- Nearly four in 10 survey respondents indicated they would rather take on a tedious household chore—even clean toilets!—than create yet another password.
- More than one-third (38 percent) felt that bringing about world peace would be an easier task than trying to remember all of the passwords they’d created.
- Two out of five people indicated they needed to ask for assistance with a username or password at least once a month to access an account.
“With all of the different websites consumers login to on a regular basis – from email and social networks to online banking and ecommerce sites – it’s no wonder people are struggling to remember such a large number of passwords,” said Larry Drebes, CEO of Janrain, the company that commissioned the survey. “What’s surprising is that consumers think cleaning their bathroom, or in the extreme cases trying to solve world peace, sounds preferable to adding yet another password to the list.”

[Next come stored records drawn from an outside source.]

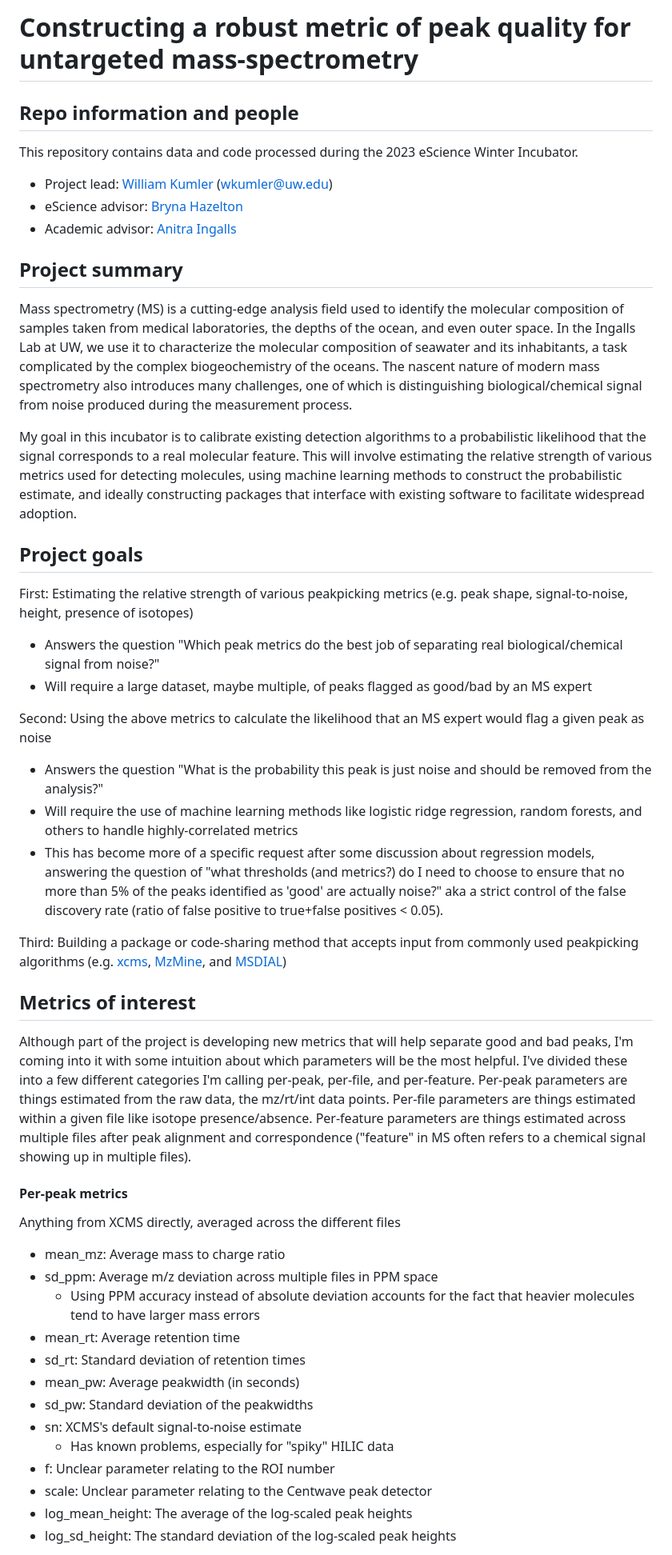
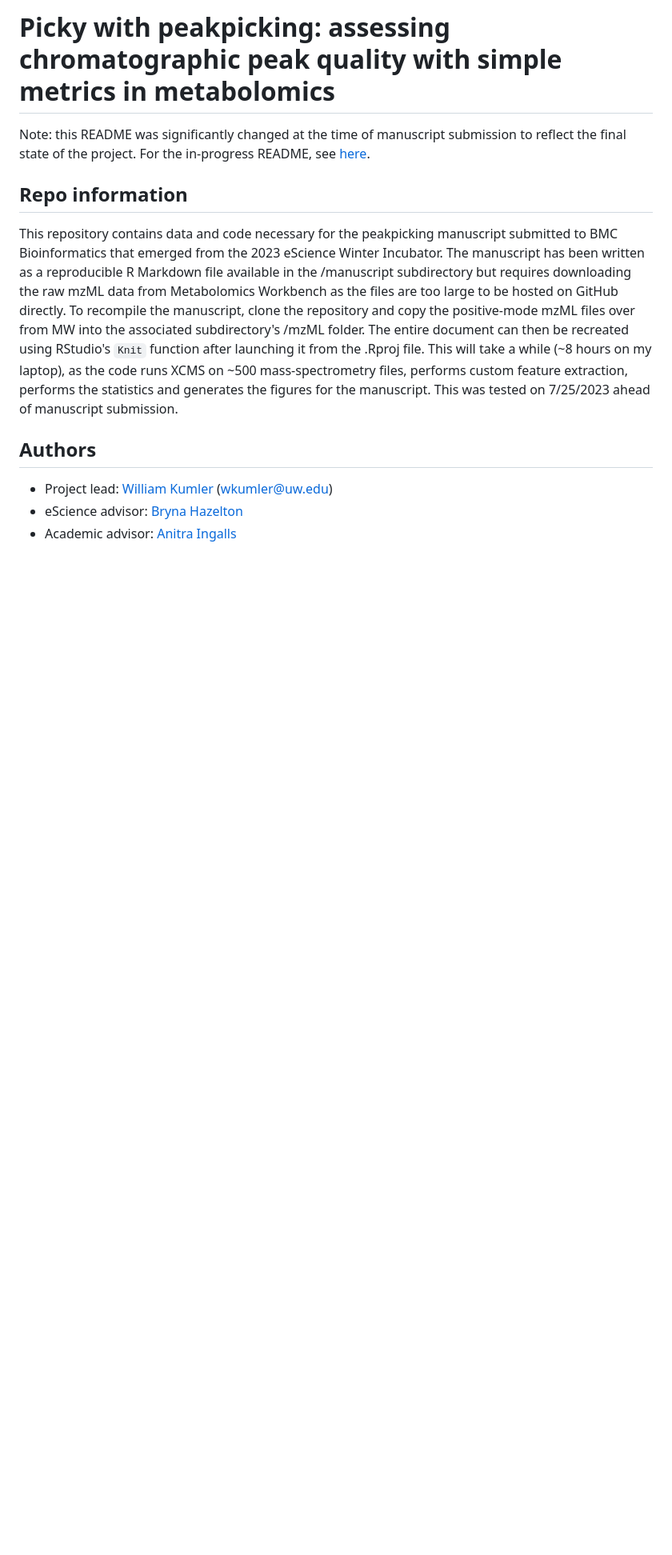
Before and after one commit to wkumler/MS_metrics, a Markdown page: README.md, the part around one of its changes. Shown at 80% size. Drawn GitHub-style; blank space fills up the shorter version.

```diff
--- a/README.md
+++ b/README.md
@@ -1,47 +1,11 @@
-# Constructing a robust metric of peak quality for untargeted mass-spectrometry
-## Repo information and people
-This repository contains data and code processed during the 2023 eScience Winter Incubator.
+# Picky with peakpicking: assessing chromatographic peak quality with simple metrics in metabolomics
+Note: this README was significantly changed at the time of manuscript submission to reflect the final state of the project. For the in-progress README, see [here](https://github.com/wkumler/MS_metrics/blob/675ca3f002a96f94a6d0d5a65124ee0b2b40aa98/README.md).
+
+## Repo information
+This repository contains data and code necessary for the peakpicking manuscript submitted to BMC Bioinformatics that emerged from the 2023 eScience Winter Incubator. The manuscript has been written as a reproducible R Markdown file available in the /manuscript subdirectory but requires downloading the raw mzML data from Metabolomics Workbench as the files are too large to be hosted on GitHub directly. To recompile the manuscript, clone the repository and copy the positive-mode mzML files over from MW into the associated subdirectory's /mzML folder. The entire document can then be recreated using RStudio's `Knit` function after launching it from the .Rproj file. This will take a while (~8 hours on my laptop), as the code runs XCMS on ~500 mass-spectrometry files, performs custom feature extraction, performs the statistics and generates the figures for the manuscript. This was tested on 7/25/2023 ahead of manuscript submission.
+
+## Authors
   - Project lead: [William Kumler](https://github.com/wkumler) (wkumler@uw.edu)
   - eScience advisor: [Bryna Hazelton](https://github.com/bhazelton)
   - Academic advisor: [Anitra Ingalls](https://sites.google.com/view/anitra-ingalls/home?authuser=0)
 
-## Project summary
-
-Mass spectrometry (MS) is a cutting-edge analysis field used to identify the molecular composition of samples taken from medical laboratories, the depths of the ocean, and even outer space. In the Ingalls Lab at UW, we use it to characterize the molecular composition of seawater and its inhabitants, a task complicated by the complex biogeochemistry of the oceans. The nascent nature of modern mass spectrometry also introduces many challenges, one of which is distinguishing biological/chemical signal from noise produced during the measurement process.
-
-My goal in this incubator is to calibrate existing detection algorithms to a probabilistic likelihood that the signal corresponds to a real molecular feature. This will involve estimating the relative strength of various metrics used for detecting molecules, using machine learning methods to construct the probabilistic estimate, and ideally constructing packages that interface with existing software to facilitate widespread adoption.
-
-## Project goals
-
-First: Estimating the relative strength of various peakpicking metrics (e.g. peak shape, signal-to-noise, height, presence of isotopes)
-  - Answers the question "Which peak metrics do the best job of separating real biological/chemical signal from noise?"
-  - Will require a large dataset, maybe multiple, of peaks flagged as good/bad by an MS expert
-
-Second: Using the above metrics to calculate the likelihood that an MS expert would flag a given peak as noise
-  - Answers the question "What is the probability this peak is just noise and should be removed from the analysis?"
-  - Will require the use of machine learning methods like logistic ridge regression, random forests, and others to handle highly-correlated metrics
-  - This has become more of a specific request after some discussion about regression models, answering the question of "what thresholds (and metrics?) do I need to choose to ensure that no more than 5% of the peaks identified as 'good' are actually noise?" aka a strict control of the false discovery rate (ratio of false positive to true+false positives < 0.05).
-
-Third: Building a package or code-sharing method that accepts input from commonly used peakpicking algorithms (e.g. [xcms](https://github.com/sneumann/xcms), [MzMine](http://mzmine.github.io/), and [MSDIAL](http://prime.psc.riken.jp/compms/msdial/main.html))
-
-## Metrics of interest
-
-Although part of the project is developing new metrics that will help separate good and bad peaks, I'm coming into it with some intuition about which parameters will be the most helpful. I've divided these into a few different categories I'm calling per-peak, per-file, and per-feature. Per-peak parameters are things estimated from the raw data, the mz/rt/int data points. Per-file parameters are things estimated within a given file like isotope presence/absence. Per-feature parameters are things estimated across multiple files after peak alignment and correspondence ("feature" in MS often refers to a chemical signal showing up in multiple files).
-
-#### Per-peak metrics
-Anything from XCMS directly, averaged across the different files
-
-  - mean_mz: Average mass to charge ratio
-  - sd_ppm: Average m/z deviation across multiple files in PPM space
-    - Using PPM accuracy instead of absolute deviation accounts for the fact that heavier molecules tend to have larger mass errors
-  - mean_rt: Average retention time
-  - sd_rt: Standard deviation of retention times
-  - mean_pw: Average peakwidth (in seconds)
-  - sd_pw: Standard deviation of the peakwidths
-  - sn: XCMS's default signal-to-noise estimate
-    - Has known problems, especially for "spiky" HILIC data
-  - f: Unclear parameter relating to the ROI number
-  - scale: Unclear parameter relating to the Centwave peak detector
-  - log_mean_height: The average of the log-scaled peak heights
-  - log_sd_height: The standard deviation of the log-scaled peak heights
-
```
Also changed, not shown: other parts of README.md (+24 -95 lines).
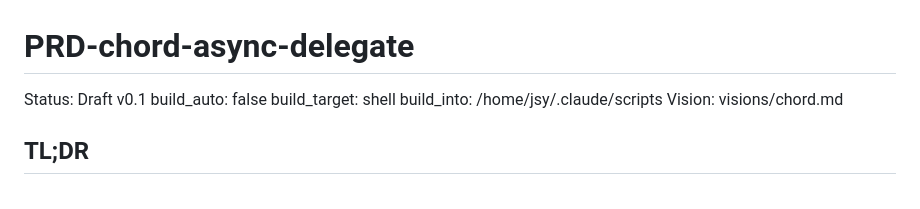
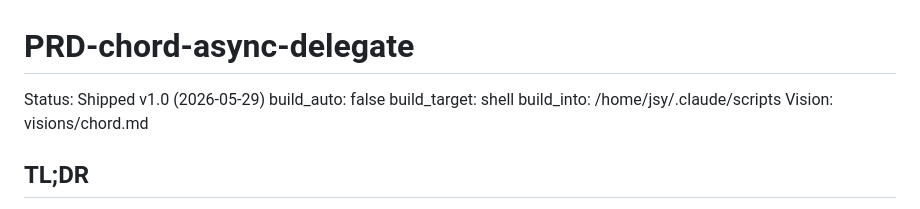
Before and after one commit to j0yen/autobuilder, a Markdown page: PRDs-archive/PRD-chord-async-delegate.md, the part around the change. Drawn GitHub-style.

Commit message:
build: archive chord-async-delegate (shipped)
Async delegation pattern (delegate.start/poll/result/cancel/cleanup +
delegate.run back-compat) installed live on agorabus-worker.sh and
verified against a running worker. Load-bearing ACs (start-immediate,
no head-of-line, poll progression, result stdout, cleanup) live-verified
iter-7; cancel (AC5) and ttl-timeout (AC8) verified deterministically.
Worker+runner committed in dotfiles ee2f1cb; AGORABUS_RPC.md at v0.2.

Co-Authored-By: Claude Opus 4.8 (1M context) <noreply@anthropic.com>

```diff
--- a/PRD-chord-async-delegate.md
+++ b/PRDs-archive/PRD-chord-async-delegate.md
@@ -1,6 +1,6 @@
 # PRD-chord-async-delegate
 
-Status: Draft v0.1
+Status: Shipped v1.0 (2026-05-29)
 build_auto: false
 build_target: shell
 build_into: /home/jsy/.claude/scripts
```
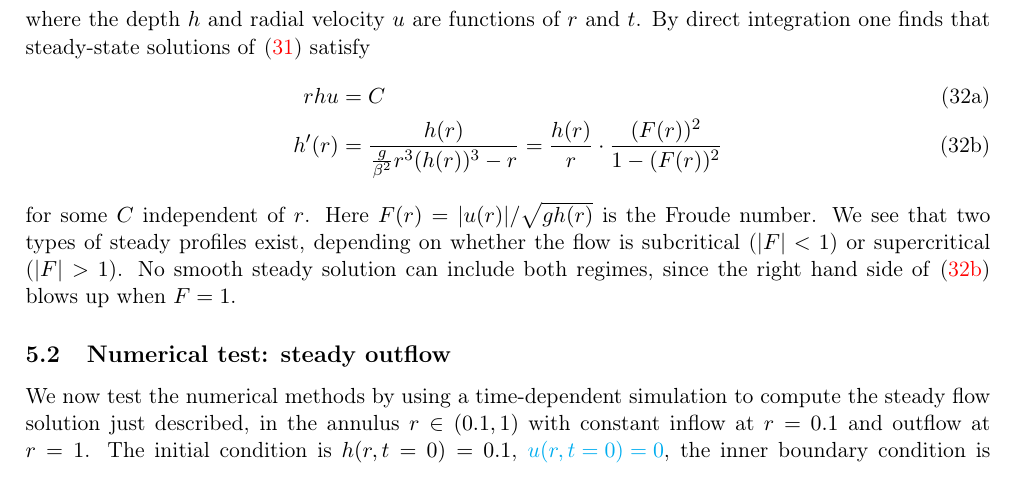
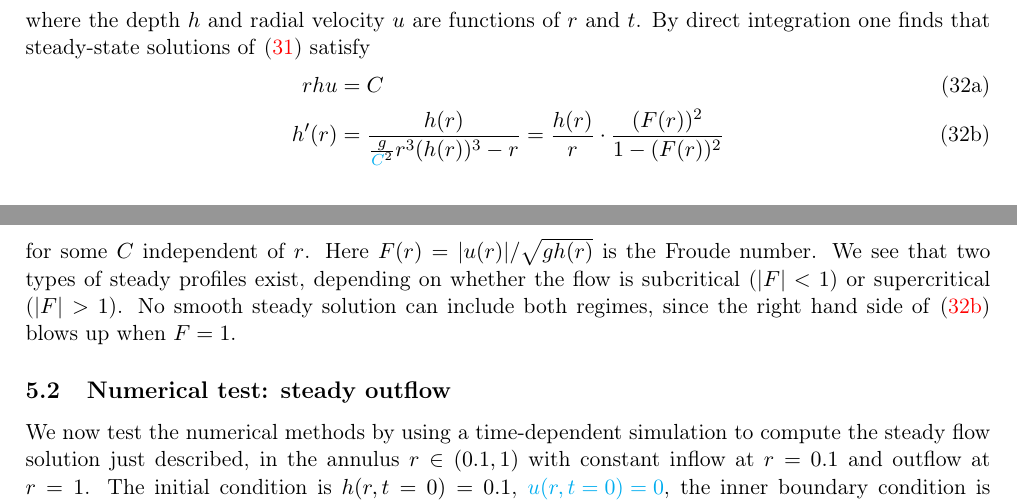
Before and after one commit to ketch/circular_hydraulic_jump, a LaTeX paper (numerics_paper/version2/numerical_chj.tex): part of page 17 of 28 before the commit and two parts of pages 16 and 17 of 28 after it, the two joined at a grey line, cut so that both start at the same text. Compiled offline with pdfLaTeX.

Commit message:
change beta for C

```diff
--- a/numerics_paper/version2/numerical_chj.tex
+++ b/numerics_paper/version2/numerical_chj.tex
@@ -1221,7 +1221,7 @@ By direct integration one finds that steady-state solutions of
 \begin{subequations}\label{steady}
 \begin{align}
     rhu & = C \\
-    h'(r) & = \frac{h(r)}{\frac{g}{\beta^2} r^3 (h(r))^3 -r} = \frac{h(r)}{r} \cdot \frac{(F(r))^2}{1-(F(r))^2} \label{eq:dh}
+    h'(r) & = \frac{h(r)}{\frac{g}{{\color{cyan} C}^2} r^3 (h(r))^3 -r} = \frac{h(r)}{r} \cdot \frac{(F(r))^2}{1-(F(r))^2} \label{eq:dh}
 \end{align}
 \end{subequations}
 for some $C$ independent of $r$.  Here $F(r)=|u(r)|/\sqrt{gh(r)}$ is the Froude number.
```
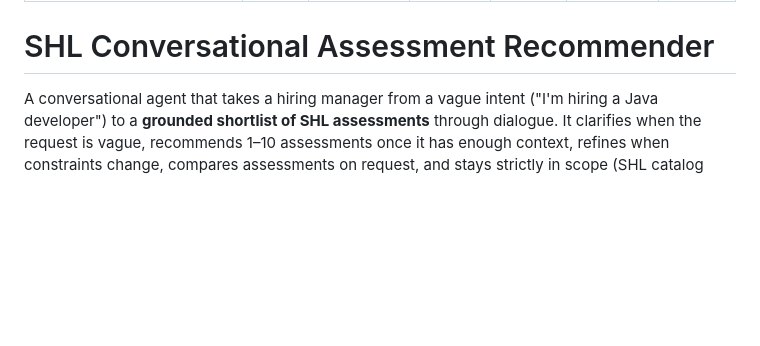
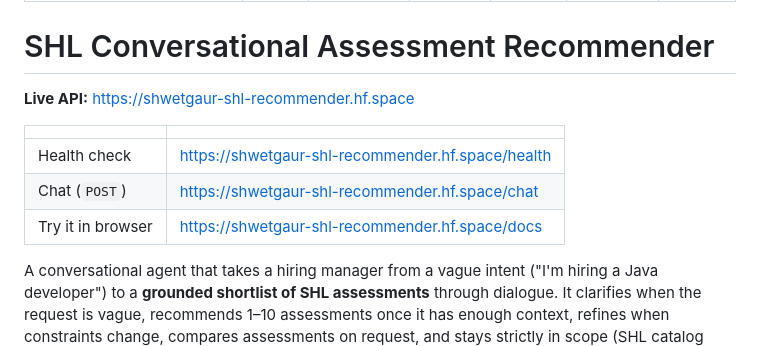
Before and after one commit to shwetgaur/shl-ai-recommender, a Markdown page: README.md, the part around the change. Rendered like a GitHub page; blank space fills up the shorter version.

Commit message:
Add live API links to README for GitHub visitors
Co-authored-by: Cursor <cursoragent@cursor.com>

```diff
--- a/README.md
+++ b/README.md
@@ -9,6 +9,14 @@ pinned: false
 ---
 
 # SHL Conversational Assessment Recommender
+
+**Live API:** https://shwetgaur-shl-recommender.hf.space
+
+| | |
+|---|---|
+| Health check | https://shwetgaur-shl-recommender.hf.space/health |
+| Chat (`POST`) | https://shwetgaur-shl-recommender.hf.space/chat |
+| Try it in browser | https://shwetgaur-shl-recommender.hf.space/docs |
 
 A conversational agent that takes a hiring manager from a vague intent
 ("I'm hiring a Java developer") to a **grounded shortlist of SHL assessments**
```
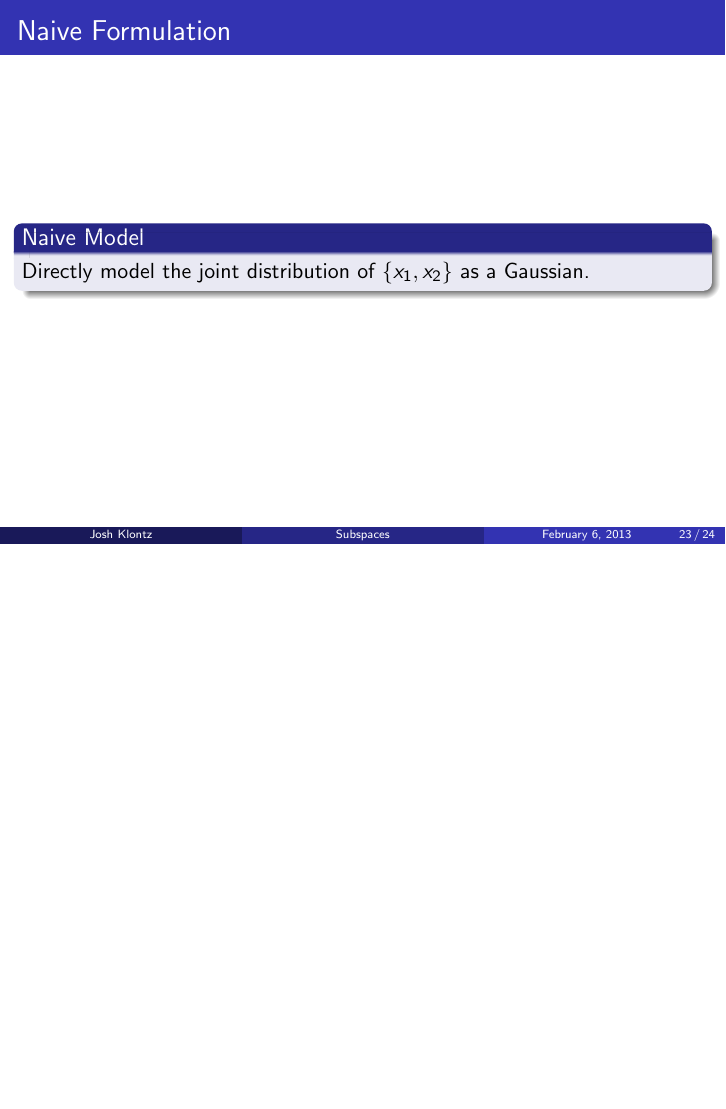
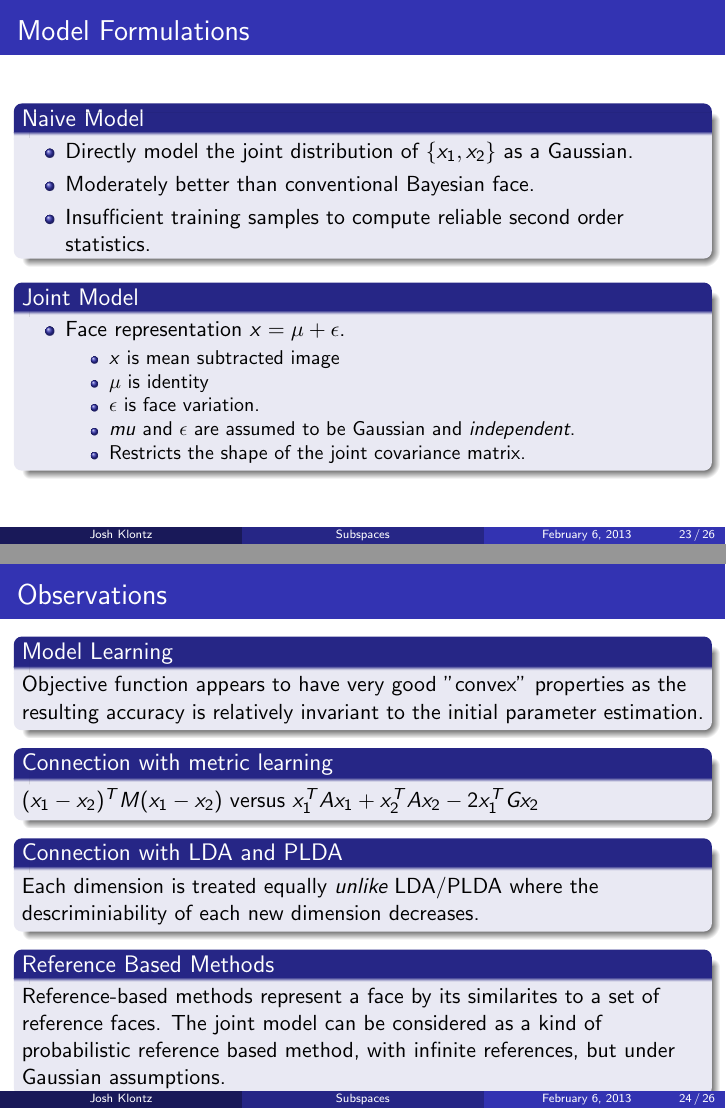
Before and after one commit to jklontz/homework, LaTeX slides (cse891/subspace/presentation.tex): page 76 of 77 before the commit and pages 81 and 85 of 87 after it, the two joined at a grey line, the shorter picture padded with empty space. Compiled offline with pdfLaTeX.

Commit message:
finished slide deck

```diff
--- a/cse891/subspace/presentation.tex
+++ b/cse891/subspace/presentation.tex
@@ -396,6 +396,5 @@ Considerably improves off-pose face recognition performance. Does not improve fr
 \end{frame}
 
 \begin{frame}
-\frametitle{Naive Formulation}
+\frametitle{Model Formulations}
 \begin{block}{Naive Model}
-Directly model the joint distribution of $\{x_1,x_2\}$ as a Gaussian.
@@ -402 +404,7 @@ Directly model the joint distribution of $\{x_1,x_2\}$ as a Gaussian.
+\item Moderately better than conventional Bayesian face.
+\pause
+\item Insufficient training samples to compute reliable second order statistics.
+\end{itemize}
 \end{block}
+\pause
+\begin{block}{Joint Model}
@@ -402,0 +414,7 @@ Directly model the joint distribution of $\{x_1,x_2\}$ as a Gaussian.
+\item $x$ is mean subtracted image
+\item $\mu$ is identity
+\item $\epsilon$ is face variation.
+\pause
+\item $mu$ and $\epsilon$ are assumed to be Gaussian and \emph{independent}.
+\pause
+\item Restricts the shape of the joint covariance matrix.
@@ -402,0 +426,18 @@ Directly model the joint distribution of $\{x_1,x_2\}$ as a Gaussian.
+\begin{frame}
+\frametitle{Observations}
+\begin{block}{Model Learning}
+Objective function appears to have very good "convex" properties as the resulting accuracy is relatively invariant to the initial parameter estimation.
+\end{block}
+\pause
+\begin{block}{Connection with metric learning}
+$(x_1-x_2)^TM(x_1-x_2)$ versus $x_1^TAx_1+x_2^TAx_2-2x_1^TGx_2$
+\end{block}
+\pause
+\begin{block}{Connection with LDA and PLDA}
+Each dimension is treated equally \emph{unlike} LDA/PLDA where the descriminiability of each new dimension decreases.
+\end{block}
+\pause
+\begin{block}{Reference Based Methods}
+Reference-based methods represent a face by its similarites to a set of reference faces. The joint model can be considered as a kind of probabilistic reference based method, with infinite references, but under Gaussian assumptions.
+\end{block}
+\end{frame}
```
Also changed, not shown: cse891/subspace/Chen13.pdf (added), cse891/subspace/presentation.tex (18 more changed lines).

Beyond the need to create new passwords, a vast majority of the people in this study (84 percent) expressed dissatisfaction with having to register in order to gain access to various sites in the first place.
More than half of these respondents were disgruntled at the prospect of creating yet another password, and 44 percent felt that most registration forms are just too long. On the other hand, more than six out of 10 of the survey participants admitted that if they knew what companies were going to do with their personal information, they might be more willing to provide it.
How do password protections impact the customer experience at your site?
Drebes suggests that consumers streamline the password creation process in a way that would greatly decrease their frustration.
“By creating strong, secure passwords that are changed regularly for the identities they use the most, consumers can take their identity across the Web instead of registering or creating a new password at every site they visit via social login,” he concluded.